If construction workers accidentally fall down or drop their tools, they won’t die and won’t kill anyone on the ground. Does this knowledge help them work more effectively? I believe it does. I didn’t find any research on this subject, comparing the productivity of workers who know that there is a safety net beneath them with the productivity of workers who know that a mistake would most probably cost them their lives or the life of child playing on the ground. The results of such research are obvious though, I believe.

The same is true for us programmers. Modifying the source code and knowing that there are no automated tests in place is similar to working at height without a safety net: one mistake could cost you server downtime, a frustrated customer, lost money, and maybe a lost job. How high would the productivity of a programmer be while working like this? Do we need to do research to find out? Or is the answer as obvious as for construction workers?

In order to give you enough confidence, automated tests must not only be written and committed to a repository, but they must be automatically executed before every change you try to make to the trunk. You must be able to run them after every change you make locally, while incrementally developing the code. Then, you must know that even if you accidentally forget to run them locally and send your branch to the trunk for merging, the automated merge pipeline will catch you.

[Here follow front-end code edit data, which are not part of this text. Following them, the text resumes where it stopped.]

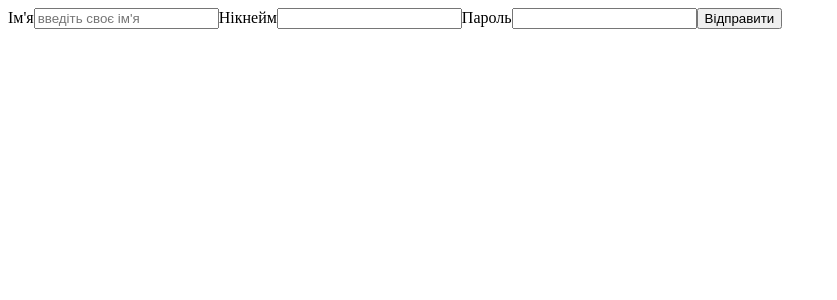
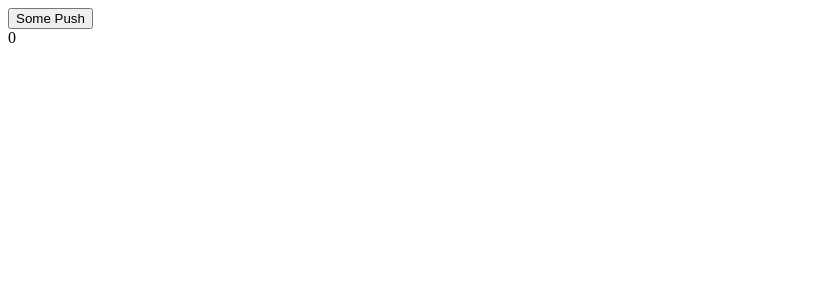
Before and after one commit to zenya385/app-react, a React (Create React App) app: page / in a window 1280 px wide. Shown: the top 300 px of the page, without its empty margins (0-837 px from the left). Built offline with nearby package versions, Linux system fonts and the light colour scheme.

Commit message:
add life cycle

```diff
--- a/src/App.jsx
+++ b/src/App.jsx
@@ -4,8 +4,9 @@
 // import Counter from "./components/Counter/Counter";
 // import Dropdown from "./components/Dropdown/Dropdown";
 import { Component } from "react";
-import Form from "./components/Form/Form";
-import LoginForm from "./components/LoginForm/LoginForm";
+// import Form from "./components/Form/Form";
+// import LoginForm from "./components/LoginForm/LoginForm";
+import LifeCycle from "./components/LifeCycle/LifeCycle";
 
 export default class App extends Component {
   handleSubmitForm = (data) => {
@@ -15,7 +16,8 @@ export default class App extends Component {
   render() {
     return (
       <div>
-        <Form onSubmitq={this.handleSubmitForm} />
+        <LifeCycle val={5} />
+        {/* <Form onSubmitq={this.handleSubmitForm} /> */}
         {/* <LoginForm onSubmit={(values) => console.log(values)} /> */}
 
         {/* <Counter step={2} />
--- /dev/null
+++ b/src/components/LifeCycle/LifeCycle.jsx
@@ -0,0 +1,52 @@
+import { Component } from "react";
+
+class LifeCycle extends Component {
+  constructor() {
+    console.clear();
+    console.log("consructor");
+    super();
+    this.state = {
+      value: 0,
+    };
+  }
+
+  static getDerivedStateFromProps(nextProps, prevState) {
+    console.log("nextProps", nextProps);
+    console.log("prevState", prevState);
+    console.log("get Derived State From Props");
+    return null;
+    // return { val: nextProps .value};
+  }
+
+  componentDidMount() {
+    console.log("component Did Mount");
+  }
+
+  componentDidUpdate(prevProps, prevState, snapshot) {
+    console.log("component Did Update");
+    console.log("prevProps");
+    console.log("prevState");
+    console.log("snapshot");
+  }
+
+  handleBtn = () => {
+    this.setState((prewState) => ({
+      value: prewState.value + 1,
+    }));
+    console.log("action");
+  };
+  render() {
+    console.log("render-1");
+    return (
+      <>
+        {console.log("render-2")}
+        <button type="button" onClick={this.handleBtn}>
+          Some Push
+        </button>
+        <div>{this.state.value}</div>
+      </>
+    );
+  }
+}
+
+export default LifeCycle;
--- a/src/index.js
+++ b/src/index.js
@@ -3,9 +3,11 @@ import ReactDOM from "react-dom/client";
 import App from "./App";
 
 ReactDOM.createRoot(document.getElementById("root")).render(
-  <React.StrictMode>
+  // <React.StrictMode>
+  <>
     <App />
-  </React.StrictMode>
+  </>
+  // </React.StrictMode>
 );
 
 //* ===================================
```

The more time and effort you invest into making your safety net strong, that is, the better your tests cover your code, then the more productive your work will be, the safer you will feel in introducing new features or fixing bugs. Simply put, you will code faster and better. Just because you know that you can’t break what you did yesterday.

The first thing you do when you start a new software project is implement a safety net: you automate the build pipeline and you create a few simple automated tests. You make sure they protect you. Only then do you start writing code. Ask construction workers: are they allowed to start a workday without a safety net? Obviously not. I’m sure it’s even illegal. The same must be true for us programmers: coding without the safety net of automated tests must be illegal.

When a bug is reported to you by your customers, this should mean that the safety net has a hole. It is not tight enough, that’s why the bug fell down on the head of your customer. What do you do before you fix the bug? You fix the safety net. You add more automated tests, which will catch this bug in the future. Only then do you fix the bug.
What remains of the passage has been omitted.